Conservative Fox News host Sean Hannity this week called Dr. Anthony Fauci “flip flop Fauci” for playing “word games” to, according to Hannity, escape responsibility for his alleged role in the Covid-19 pandemic.
When Senator Rand Paul raised the allegation this week during a Senate hearing, Fauci said, “You do not know what you are talking about.”
But there is one thing upon which Fauci and Hannity agree: Individuals should get their Covid-19 vaccinations.
“Please take Covid seriously, I can’t say it enough,” Hannity implored his audience earlier this week. “I believe in science, I believe in the science of vaccination.”
Hannity was not alone.
Congressman Steve Scalise (R-LA), who received his first dose of the Pfizer vaccine last weekend, called out those who have not been vaccinated to get their shots. “There shouldn’t be any hesitancy over whether or not it’s safe and effective,” he said.
Well, better late than never. The renewed emphasis on Covid vaccinations, whether by medical professionals, political leaders or media personalities, comes at a critical time. The Delta variant is reigniting virus infections across the country.
It is responsible for at least 80 percent of new cases, with surges reported in Kansas, Missouri, Arkansas and Connecticut. The Kansas City Star reported Wednesday, “Like other hospitals in the Kansas City region, the University of Kansas Health System is turning down transfer patients because its beds are full, setting up a potential crisis.”
In West Virginia, the state Department of Health and Human Resources reports only 35 cases of the Delta variant, but Covid-19 Czar Dr. Clay Marsh says we should not be complacent. “I am very worried,” Marsh said.
The number of current active cases in the state is beginning to inch back upward. There were 1,225 active cases as of Thursday’s report, up from fewer than 1,000 just a few days ago. Hospitalizations in West Virginia for Covid, which had dropped to 52 July 4th—the lowest level of the year, are back to up 89.
The state’s vaccination rate among older West Virginians is excellent. Eighty-two percent of individuals 50 and older have received at least one shot. However, the rate among young people is lagging. Less than half of individuals 18-29 have gotten a shot and only 41 percent of those 12 to 17 have received at least one shot.

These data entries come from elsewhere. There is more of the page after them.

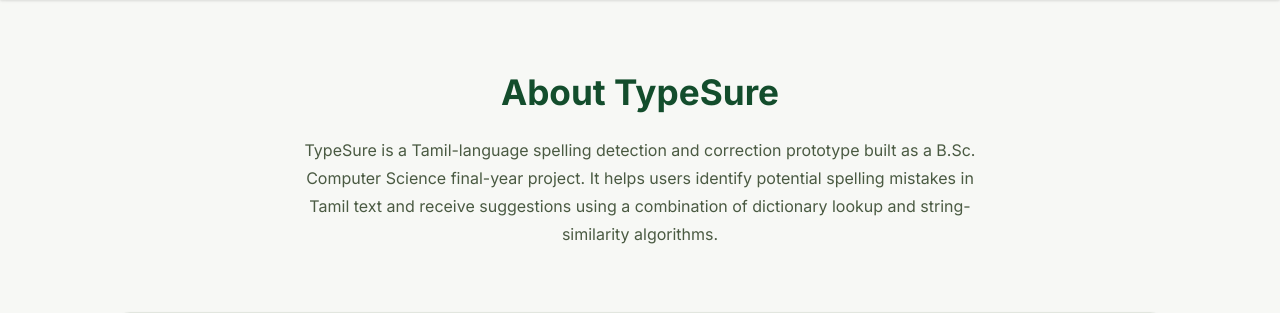
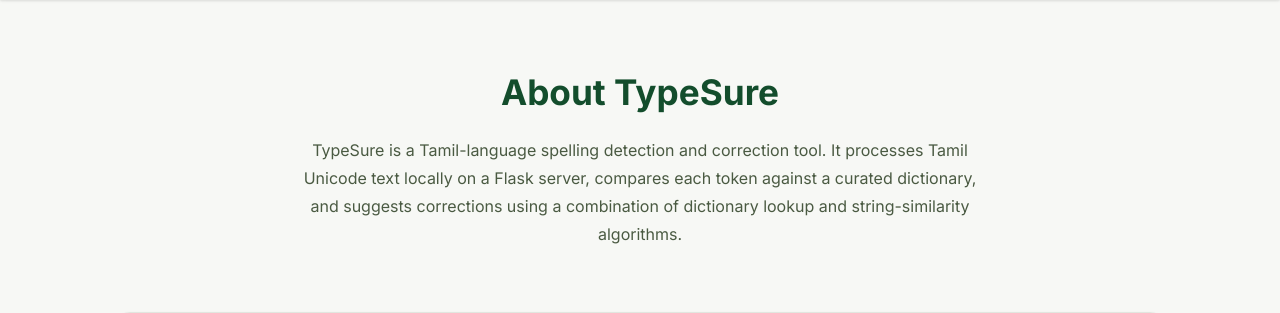
Before and after one commit to Sanjeyj/TypeSure-Project, a Flask app: page /about in a window 1280 px wide. Shown: the part 64-377 px from the top of the page. Run offline with Flask 3, Linux system fonts and the light colour scheme.

Commit message:
chore: remove all B.Sc./student-prototype language — production-grade copy throughout

```diff
--- a/templates/404.html
+++ b/templates/404.html
@@ -81,8 +81,8 @@
 <footer class="site-footer">
   <div class="container footer-inner">
     <p class="footer-brand">TypeSure</p>
-    <p class="footer-desc">B.Sc. Computer Science Final-Year Project · Tamil Spelling Detection &amp; Correction</p>
-    <p class="footer-disclaimer">© <span id="copyright-year"></span> Student prototype — not for production use.</p>
+    <p class="footer-desc">Tamil Spelling Detection &amp; Correction &middot; Dictionary lookup &amp; edit-distance algorithms</p>
+    <p class="footer-disclaimer">&copy; <span id="copyright-year"></span> TypeSure. Dictionary coverage may not include all Tamil words.</p>
   </div>
 </footer>
 
--- a/templates/500.html
+++ b/templates/500.html
@@ -80,8 +80,8 @@
 <footer class="site-footer">
   <div class="container footer-inner">
     <p class="footer-brand">TypeSure</p>
-    <p class="footer-desc">B.Sc. Computer Science Final-Year Project · Tamil Spelling Detection &amp; Correction</p>
-    <p class="footer-disclaimer">© <span id="copyright-year"></span> Student prototype — not for production use.</p>
+    <p class="footer-desc">Tamil Spelling Detection &amp; Correction &middot; Dictionary lookup &amp; edit-distance algorithms</p>
+    <p class="footer-disclaimer">&copy; <span id="copyright-year"></span> TypeSure. Dictionary coverage may not include all Tamil words.</p>
   </div>
 </footer>
 
--- a/templates/about.html
+++ b/templates/about.html
@@ -6,7 +6,7 @@
   <title>About TypeSure — Tamil Spelling Assistant</title>
   <meta name="description" content="Learn about the TypeSure Tamil spelling detection and correction system — algorithms, limitations, and project background." />
   <meta name="keywords" content="TypeSure about, Tamil spell checker algorithm, Levenshtein distance Tamil, edit distance spell check" />
-  <meta name="author" content="TypeSure — B.Sc. Computer Science Project" />
+  <meta name="author" content="TypeSure" />
   <link rel="canonical" href="http://localhost:5000/about" />
 
   <!-- Favicon -->
@@ -24,7 +24,7 @@
   <!-- Twitter Card -->
   <meta name="twitter:card" content="summary" />
   <meta name="twitter:title" content="About TypeSure" />
-  <meta name="twitter:description" content="Tamil spelling detection and correction system built as a B.Sc. Computer Science project." />
+  <meta name="twitter:description" content="Tamil spelling detection and correction using dictionary lookup and Levenshtein edit-distance algorithms." />
 
   <link rel="preconnect" href="https://fonts.googleapis.com" />
   <link rel="preconnect" href="https://fonts.gstatic.com" crossorigin />
@@ -59,9 +59,8 @@
   <section class="about-hero">
     <h1 class="about-title">About TypeSure</h1>
     <p class="about-intro">
-      TypeSure is a Tamil-language spelling detection and correction prototype
-      built as a B.Sc. Computer Science final-year project. It helps users
-      identify potential spelling mistakes in Tamil text and receive suggestions
+      TypeSure is a Tamil-language spelling detection and correction tool. It processes Tamil Unicode text
+      locally on a Flask server, compares each token against a curated dictionary, and suggests corrections
       using a combination of dictionary lookup and string-similarity algorithms.
     </p>
   </section>
@@ -215,8 +214,8 @@
 <footer class="site-footer">
   <div class="container footer-inner">
     <p class="footer-brand">TypeSure</p>
-    <p class="footer-desc">B.Sc. Computer Science Final-Year Project · Tamil Spelling Detection &amp; Correction</p>
-    <p class="footer-disclaimer">&copy; <span id="copyright-year"></span> Student prototype — not for production use.</p>
+    <p class="footer-desc">Tamil Spelling Detection &amp; Correction · Dictionary lookup &amp; edit-distance algorithms</p>
+    <p class="footer-disclaimer">&copy; <span id="copyright-year"></span> TypeSure. Dictionary coverage may not include all Tamil words.</p>
   </div>
 </footer>
 
```
Also changed, not shown: templates/index.html (+4 -4 lines), README.md.
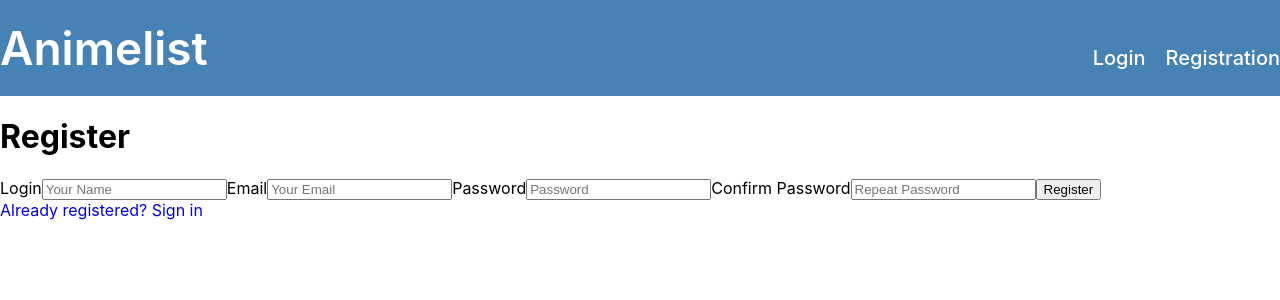
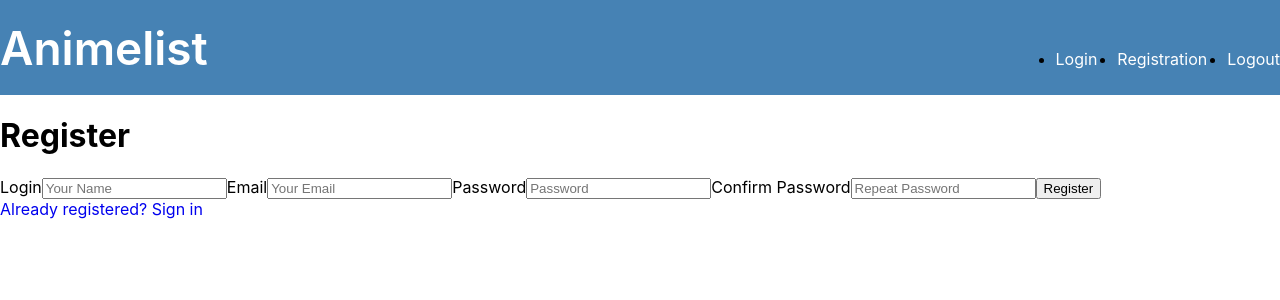
Before and after one commit to NataliyaChe/react_redux-redux-toolkit, a React (Create React App) app: page /registration in a window 1280 px wide. Shown: the top 300 px of the page. Built offline with nearby package versions, Linux system fonts and the light colour scheme.

Commit message:
login fixed

```diff
--- a/src/actions/animeListAction.js
+++ b/src/actions/animeListAction.js
@@ -18,8 +18,6 @@ export const getAnimelist = (payload) => {
 export const fetchAnimes = (currentPage) => async(dispatch) => {
         const data = await fetch(`https://api.jikan.moe/v4/top/anime?limit=25&page=${currentPage}`);
         const animes = await data.json();
-        console.log('animes reducer', animes);
-        console.log('currentPage reducer', currentPage);
         return dispatch(getAnimelist(animes))
 }
 
--- a/src/actions/userAction.js
+++ b/src/actions/userAction.js
@@ -9,7 +9,7 @@ export const fetchCurrentUser = (userEmail) => async(dispatch) => {
     const data = await fetch(`http://localhost:3004/users?email=${userEmail}`);
     const user = await data.json();
     localStorage.setItem('authorizedUser', JSON.stringify(user[0]))
-    return dispatch(getCurrentUser())
+    return dispatch(getCurrentUser(user[0]))
 }
 
 export const setCurrentUser = () => {
--- a/src/components/AnimeList.js
+++ b/src/components/AnimeList.js
@@ -1,22 +1,13 @@
-// import { useEffect } from 'react'
 import { useDispatch, useSelector } from 'react-redux'
-// import { fetchAnimes } from '../actions/animeListAction';
 
 function AnimeList() {
-    // const dispatch = useDispatch()
     const animes = useSelector(state => state.animes.animes)
-    // console.log('animes', animes);
-
-    // useEffect(() => {
-    //     dispatch(fetchAnimes())
-    // }, [])
 
     return (
         <>
             <h2>Anime:</h2>
-                {/* <button onClick={() => dispatch(fetchAnimes())}>Get anime</button> */}
                 <div>List: {animes.map(anime =>
-                    <div>{anime.title}</div>)}
+                    <div key={anime.mal_id}>{anime.title}</div>)}
                 </div>
         </>
     )
--- a/src/components/Header.js
+++ b/src/components/Header.js
@@ -1,20 +1,21 @@
 import { Link } from 'react-router-dom'
-import { useDispatch, useSelector } from 'react-redux'
+import { useDispatch } from 'react-redux'
 import { useEffect } from 'react'
-import { setCurrentUser, logoutUser } from '../actions/userAction'
-
+import { logoutUser } from '../actions/userAction'
+// import { setCurrentUser } from '../actions/userAction'
 
 function Header() {
     const dispatch = useDispatch()
-    const user = useSelector(state => state.user.currentUser)
-    console.log('header user', user);
+    // const user = useSelector(state => state.user.currentUser)
+    // console.log('header user', user);
 
-    useEffect(() => {
-        dispatch(setCurrentUser())
-    }, [])
+    // useEffect(() => {
+    //     dispatch(setCurrentUser())
+    // }, [])
 
     function logout() {
         dispatch(logoutUser())
+        localStorage.removeItem('authorizedUser');
     }
 
     return (
@@ -22,7 +23,7 @@ function Header() {
             <nav className='header__nav'>
                 <Link to="/" className='header__title link'>Animelist</Link>
                 <ul className='header__list'>
-                    <li className={`header__item ${user ? 'hide' : 'show'}`}>
+                    {/* <li className={`header__item ${user ? 'hide' : 'show'}`}>
                         <Link to="/login" className='link nav__link'>
                             Login
                         </Link>
@@ -36,6 +37,21 @@ function Header() {
                         <Link to="/" className='link nav__link' onClick={logout()}>
                             Logout
                         </Link>
+                    </li> */}
+                    <li >
+                        <Link to="/login" className='link nav__link'>
+                            Login
+                        </Link>
+                    </li>
+                    <li >
+                        <Link to="/registration" className='link nav__link'>
+                            Registration
+                        </Link>
+                    </li>
+                    <li>
+                        <Link to="/" className='link nav__link' onClick={logout()}>
+                            Logout
+                        </Link>
                     </li>
                 </ul>
             </nav>
--- a/src/pages/Login.js
+++ b/src/pages/Login.js
@@ -6,7 +6,6 @@ import { useNavigate, Link } from "react-router-dom";
 
 function Login() {
     const navigate = useNavigate()
-    // const [matchUser, setMatchUser] = useState({})
     const [userEmail, setUserEmail] = useState('')
     const [userPassword, setUserPassword] = useState('')
     const dispatch = useDispatch()
--- a/src/pages/Main.js
+++ b/src/pages/Main.js
@@ -7,11 +7,9 @@ import { setCurrentUser } from '../actions/userAction'
 
 function Main() {
     const dispatch = useDispatch()
-    const animes = useSelector(state => state.animes.animes)
     const currentPage = useSelector(state => state.animes.currentPage)
-    const totalPages = useSelector(state => state.animes.totalPages)
     const user = useSelector(state => state.user.currentUser)
-    console.log('main user', user.name);
+    console.log('main user', user)
 
     useEffect(() => {
         dispatch(fetchAnimes(currentPage))
@@ -20,7 +18,7 @@ function Main() {
 
     return (
         <div className='page-container'>
-            {user ? <h2>Hello, {user.name}!</h2> : <h2>{user.name}</h2> }
+            {user ? <h2>Hello, {user.name}!</h2> : <h2>Hello!</h2> }
             <AnimeList/>
             <Pagination/>
 
--- a/src/reducers/userReducer.js
+++ b/src/reducers/userReducer.js
@@ -8,7 +8,8 @@ export const userReducer = (state = initialState, action) => {
     switch(action.type) {
         case GET_CURRENT_USER:
             return {
-                ...state
+                ...state,
+                currentUser: action.payload,
             }
         case SET_CURRENT_USER:
             return {
```
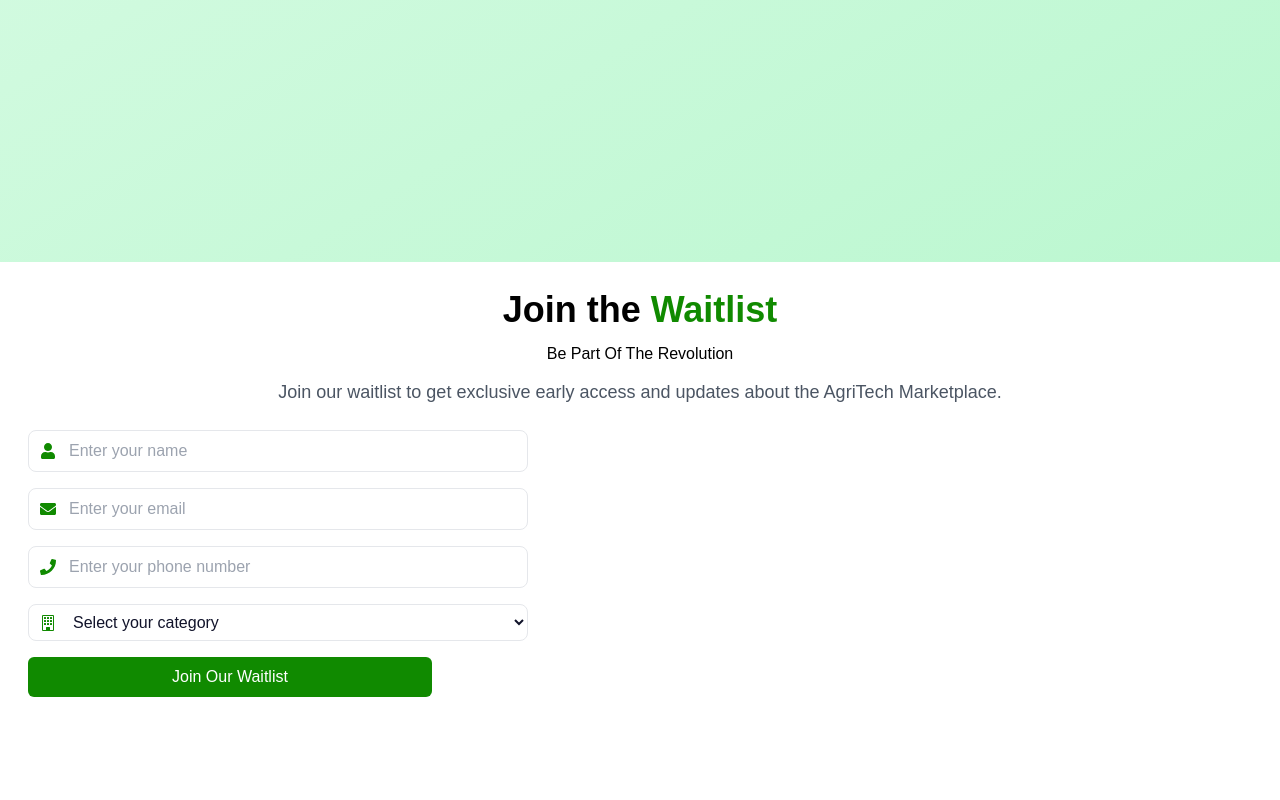
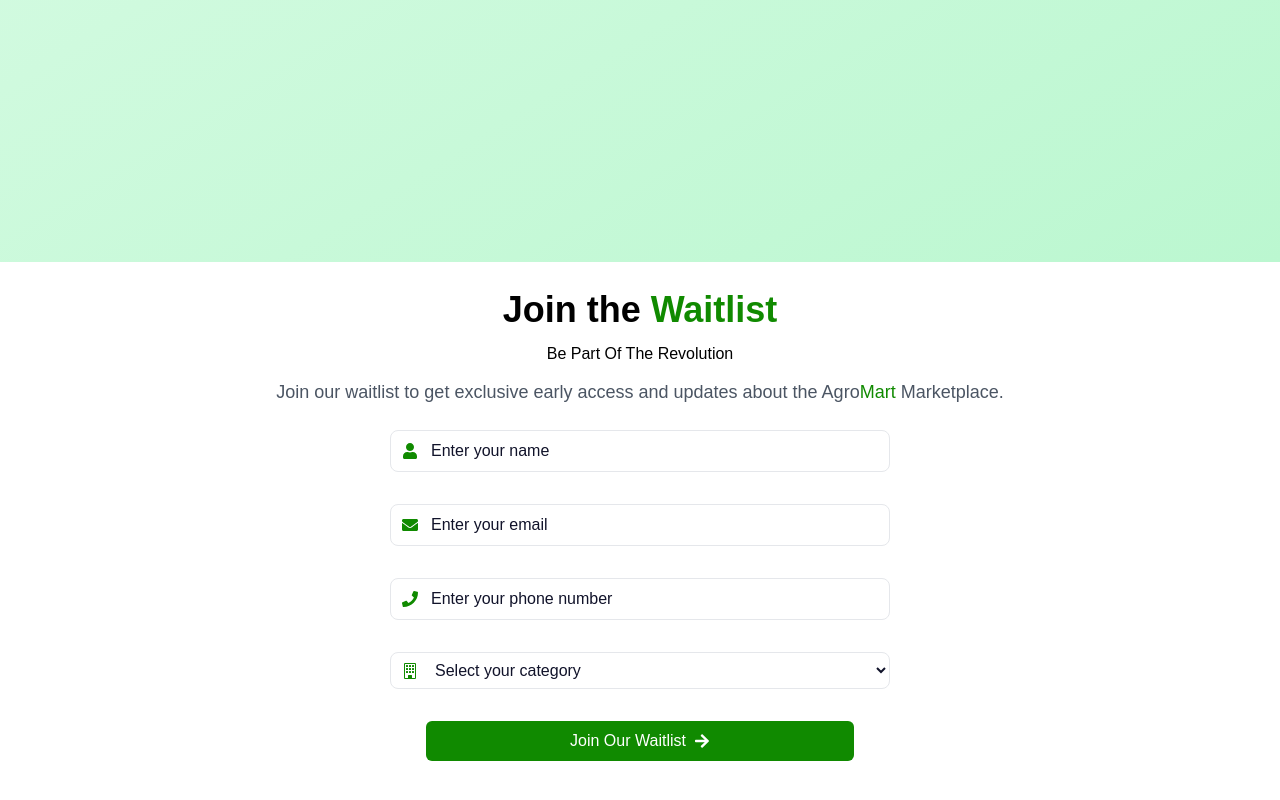
Before and after one commit to Youssoufai/agromart, a Next.js app: page / in a window 1280 px wide. Shown: the part 2854-3654 px from the top of the page. Built offline with nearby package versions, Linux system fonts and the light colour scheme; a web font is replaced by a local one.

Commit message:
Waitlist

```diff
--- a/app/components/value.tsx
+++ b/app/components/value.tsx
@@ -1,5 +1,5 @@
 import { BsBuilding } from "react-icons/bs";
-import { FaEnvelope, FaPhone, FaUser } from "react-icons/fa";
+import { FaArrowRight, FaEnvelope, FaPhone, FaUser } from "react-icons/fa";
 
 const Value = () => {
     return (
@@ -42,25 +42,25 @@ const Value = () => {
                     <h1 className="text-4xl font-bold text-center">Join the <span className="text-color3">Waitlist</span></h1>
                     <h2>Be Part Of The Revolution</h2>
                     <p className="text-lg text-gray-600">
-                        Join our waitlist to get exclusive early access and updates about the AgriTech Marketplace.
+                        Join our waitlist to get exclusive early access and updates about the Agro<span className="text-color3">Mart</span> Marketplace.
                     </p>
                 </div>
-                <div className="flex flex-col space-y-4 mt-6">
+                <div className="flex items-center flex-col space-y-8 mt-6">
                     <section className="relative">
                         <FaUser className="absolute left-3 top-1/2 transform -translate-y-1/2 text-color3" />
                         <input
                             type="text"
                             placeholder="Enter your name"
-                            className="w-[500px] pl-10 pr-4 py-2 border rounded-lg text-color focus:outline-color3 focus:ring-2 focus:ring-color3"
+                            className="w-[500px] pl-10 pr-4 py-2 placeholder:text-color border rounded-lg text-color focus:outline-color3 focus:ring-2 focus:ring-color3"
                         />
                     </section>
 
                     <section className="relative">
-                        <FaEnvelope className="absolute left-3 top-1/2 transform -translate-y-1/2 text-color3" />
+                        <FaEnvelope className="absolute left-3 top-1/2  transform -translate-y-1/2 text-color3" />
                         <input
                             type="email"
                             placeholder="Enter your email"
-                            className="w-[500px] pl-10 pr-4 py-2 border rounded-lg text-color focus:outline-color3 focus:ring-2 focus:ring-color3"
+                            className="w-[500px] pl-10 pr-4 py-2 border placeholder:text-color rounded-lg text-color focus:outline-color3 focus:ring-2 focus:ring-color3"
                         />
                     </section>
 
@@ -69,7 +69,7 @@ const Value = () => {
                         <input
                             type="tel"
                             placeholder="Enter your phone number"
-                            className="w-[500px] pl-10 pr-4 py-2 border rounded-lg text-color focus:outline-color3 focus:ring-2 focus:ring-color3"
+                            className="w-[500px] pl-10 pr-4 py-2 border placeholder:text-color rounded-lg text-color focus:outline-color3 focus:ring-2 focus:ring-color3"
                         />
                     </section>
 
@@ -77,7 +77,7 @@ const Value = () => {
                         <BsBuilding className="absolute left-3 top-1/2 transform -translate-y-1/2 text-color3" />
                         <select
                             defaultValue=""
-                            className="w-[500px] pl-10 pr-4 py-2 border rounded-lg text-color focus:outline-color3 focus:ring-2 focus:ring-color3 bg-white"
+                            className="w-[500px] pl-10 pr-4 py-2 border rounded-lg text-color placeholder:text-color focus:outline-color3 focus:ring-2 focus:ring-color3 bg-white"
                         >
                             <option value="" disabled>Select your category</option>
                             <option value="farmer">Farmer</option>
@@ -86,7 +86,10 @@ const Value = () => {
                         </select>
                     </section>
                     <div>
-                        <button className="bg-color3 px-36 py-2 rounded-md text-white">Join Our Waitlist</button>
+                        <button className="bg-color3 px-36 py-2 rounded-md text-white flex items-center justify-center gap-2">
+                            Join Our Waitlist
+                            <FaArrowRight />
+                        </button>
                     </div>
                 </div>
             </section>
```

General Jim Hoyer, head of the multi-agency Covid-19 Task Force, believes slowdown in vaccinations will take a human toll. “We know the people going into the hospitals and the people dying are unvaccinated, so we’ve got to get this moving, he said on MetroNews Talkline Thursday. “Let’s get vaccinated so we can get past this thing.”
Hoyer said the state has thousands of unused vaccine doses that are set to expire over the next 30 days. He is exploring the possibility of sending the vaccine to Qatar and Peru, countries West Virginia’s National Guard has partnerships with, so the doses do not go to waste.
Sadly, the Covid-19 vaccine has been heavily politicized, as well as being the subject of conspiracy theories and misinformation. It is as though some people are trying desperately to try to find any reason, even if it is a half-baked Facebook post, to not get the shot.
Tedros Adhanom Ghebreyesus, Director General of the World Health Organization (WHO), said this week that he is often asked when the pandemic will end. “My answer is equally simple: The pandemic will end when the world chooses to end it. We have the tools to prevent transmissions and save lives.”
The easiest and most effective tool is vaccination.